Segment Start: INPUT DATA
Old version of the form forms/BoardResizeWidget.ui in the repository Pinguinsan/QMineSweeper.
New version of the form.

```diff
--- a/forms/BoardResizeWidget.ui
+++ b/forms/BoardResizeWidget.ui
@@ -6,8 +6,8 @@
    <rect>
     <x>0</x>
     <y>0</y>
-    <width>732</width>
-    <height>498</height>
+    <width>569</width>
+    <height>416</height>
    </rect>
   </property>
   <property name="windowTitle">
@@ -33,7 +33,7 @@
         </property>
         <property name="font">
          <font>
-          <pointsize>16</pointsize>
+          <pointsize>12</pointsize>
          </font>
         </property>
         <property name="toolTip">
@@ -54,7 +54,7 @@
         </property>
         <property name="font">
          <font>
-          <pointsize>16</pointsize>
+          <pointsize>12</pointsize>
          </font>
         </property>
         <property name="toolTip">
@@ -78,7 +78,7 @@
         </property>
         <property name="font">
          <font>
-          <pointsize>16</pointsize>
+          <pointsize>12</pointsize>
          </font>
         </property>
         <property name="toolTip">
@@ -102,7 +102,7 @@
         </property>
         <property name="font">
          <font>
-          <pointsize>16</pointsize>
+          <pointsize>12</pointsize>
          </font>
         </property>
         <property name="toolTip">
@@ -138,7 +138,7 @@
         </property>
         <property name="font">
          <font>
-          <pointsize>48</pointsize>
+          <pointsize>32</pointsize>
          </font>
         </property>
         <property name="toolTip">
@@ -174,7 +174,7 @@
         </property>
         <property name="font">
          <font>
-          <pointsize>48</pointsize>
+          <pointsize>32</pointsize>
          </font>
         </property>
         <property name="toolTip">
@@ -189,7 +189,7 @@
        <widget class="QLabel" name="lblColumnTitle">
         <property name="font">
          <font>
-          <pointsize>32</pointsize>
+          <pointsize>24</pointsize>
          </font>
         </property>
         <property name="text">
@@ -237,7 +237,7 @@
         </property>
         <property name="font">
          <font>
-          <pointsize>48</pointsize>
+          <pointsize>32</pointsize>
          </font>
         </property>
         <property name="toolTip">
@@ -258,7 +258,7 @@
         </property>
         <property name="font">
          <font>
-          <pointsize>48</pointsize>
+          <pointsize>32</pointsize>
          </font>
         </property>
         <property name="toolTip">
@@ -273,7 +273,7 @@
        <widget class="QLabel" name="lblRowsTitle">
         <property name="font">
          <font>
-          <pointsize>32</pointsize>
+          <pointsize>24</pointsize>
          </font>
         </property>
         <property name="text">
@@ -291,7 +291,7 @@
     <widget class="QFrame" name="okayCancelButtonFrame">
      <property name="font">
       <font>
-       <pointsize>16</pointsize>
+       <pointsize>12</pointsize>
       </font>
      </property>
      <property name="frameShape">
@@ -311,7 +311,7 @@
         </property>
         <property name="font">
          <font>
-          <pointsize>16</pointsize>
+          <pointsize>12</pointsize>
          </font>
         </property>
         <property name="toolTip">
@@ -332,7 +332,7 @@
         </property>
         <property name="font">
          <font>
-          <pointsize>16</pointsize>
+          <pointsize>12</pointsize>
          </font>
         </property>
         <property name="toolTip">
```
Segment End: INPUT DATA
Please work out how many lines in the material contain the word "forms" and state only that number.

> [SOLUTION BELOW]: 3